### WHAT YOU NEED TO DO
Each line from the one containing "after work time." through the end of the data below is to be output verbatim, with no lines added or left out.

### TASK INPUTS

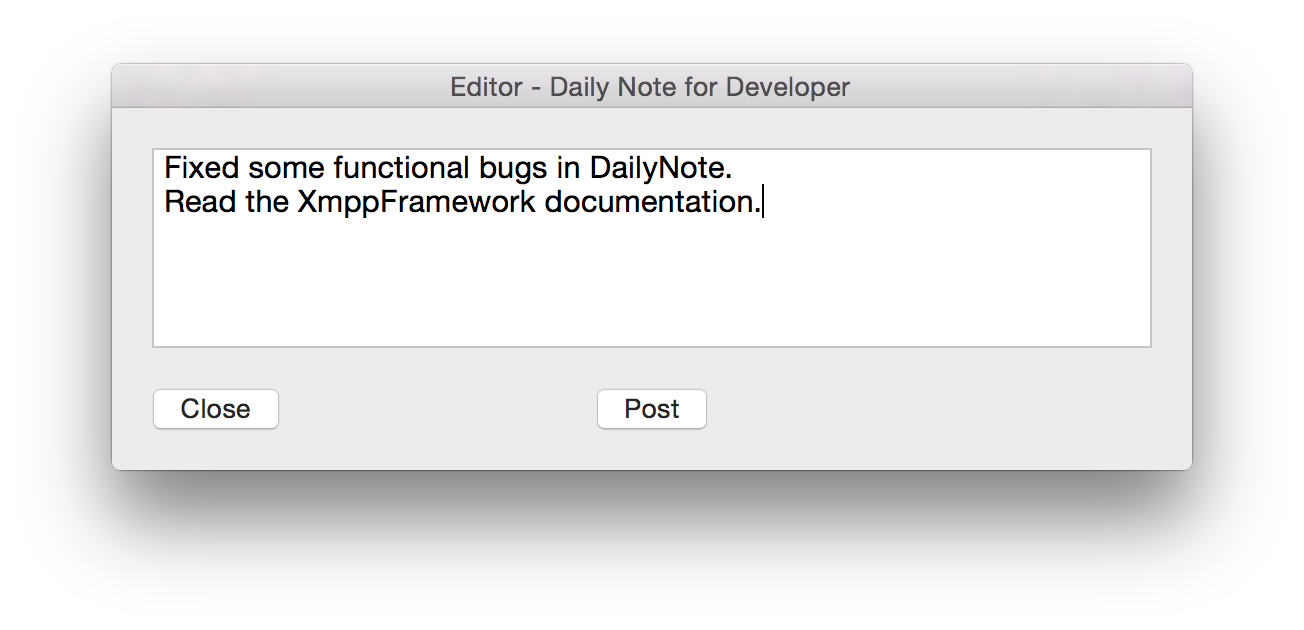
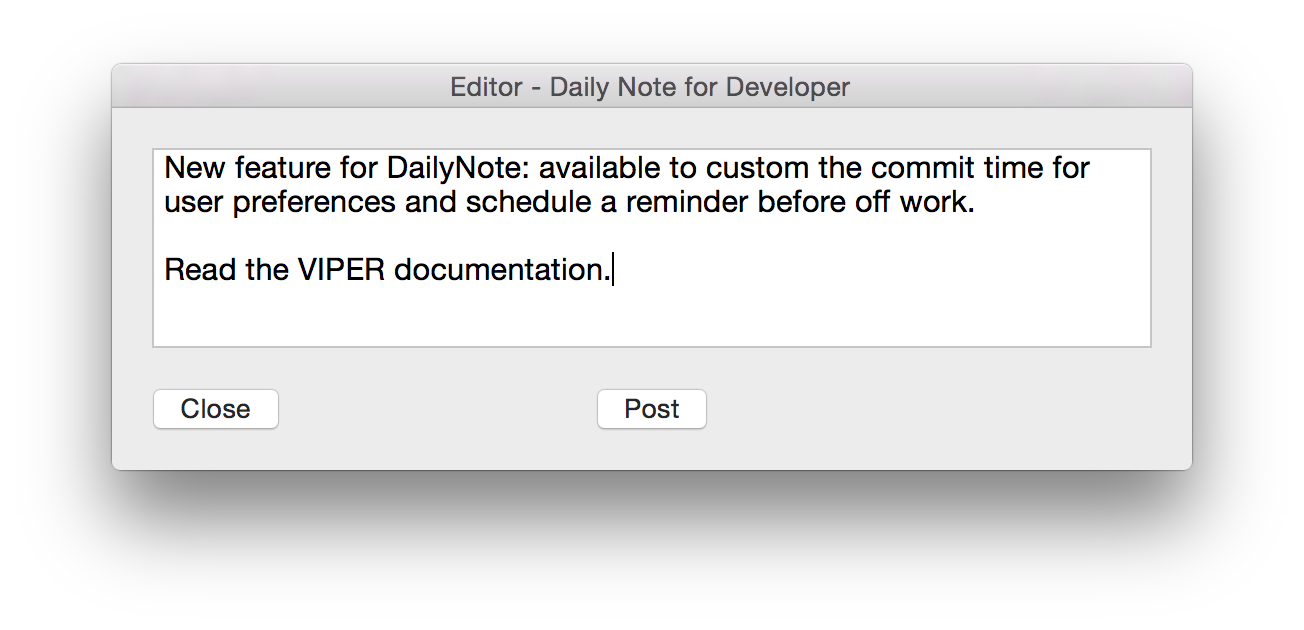
Updated the descriptions and screenshot for new version.

Changed region(s): [[0.1227, 0.2413, 0.8282, 0.3619], [0.1227, 0.3921, 0.4908, 0.4524]]

diff --git a/README.md b/README.md
@@ -24,9 +24,10 @@
 
 ### When
 
-> 1. When to write note changes to file? It’s 23:59:59 everyday.
+> 1. When to write note changes to file? ~~It’s 23:59:59 everyday~~. It's up to you, open Preferences window, just give it your after work time.
 > 2. When to do commits to git repository? Same as above.
-> 3. When to push commit to remote git repository? Not yet. Implementation is coming soon!
+> 3. A reminder there? Yes, this is a new feature after version 1.0.4, just make sure the reminder option in Preferences checked. It will remind you to write daily note before 5 minutes when committing every day.
+> 4. When to push commit to remote git repository? Not yet. Implementation is coming soon!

### WRITTEN SOLUTION
+> 1. When to write note changes to file? ~~It’s 23:59:59 everyday~~. It's up to you, open Preferences window, just give it your after work time.
 > 2. When to do commits to git repository? Same as above.
-> 3. When to push commit to remote git repository? Not yet. Implementation is coming soon!
+> 3. A reminder there? Yes, this is a new feature after version 1.0.4, just make sure the reminder option in Preferences checked. It will remind you to write daily note before 5 minutes when committing every day.
+> 4. When to push commit to remote git repository? Not yet. Implementation is coming soon!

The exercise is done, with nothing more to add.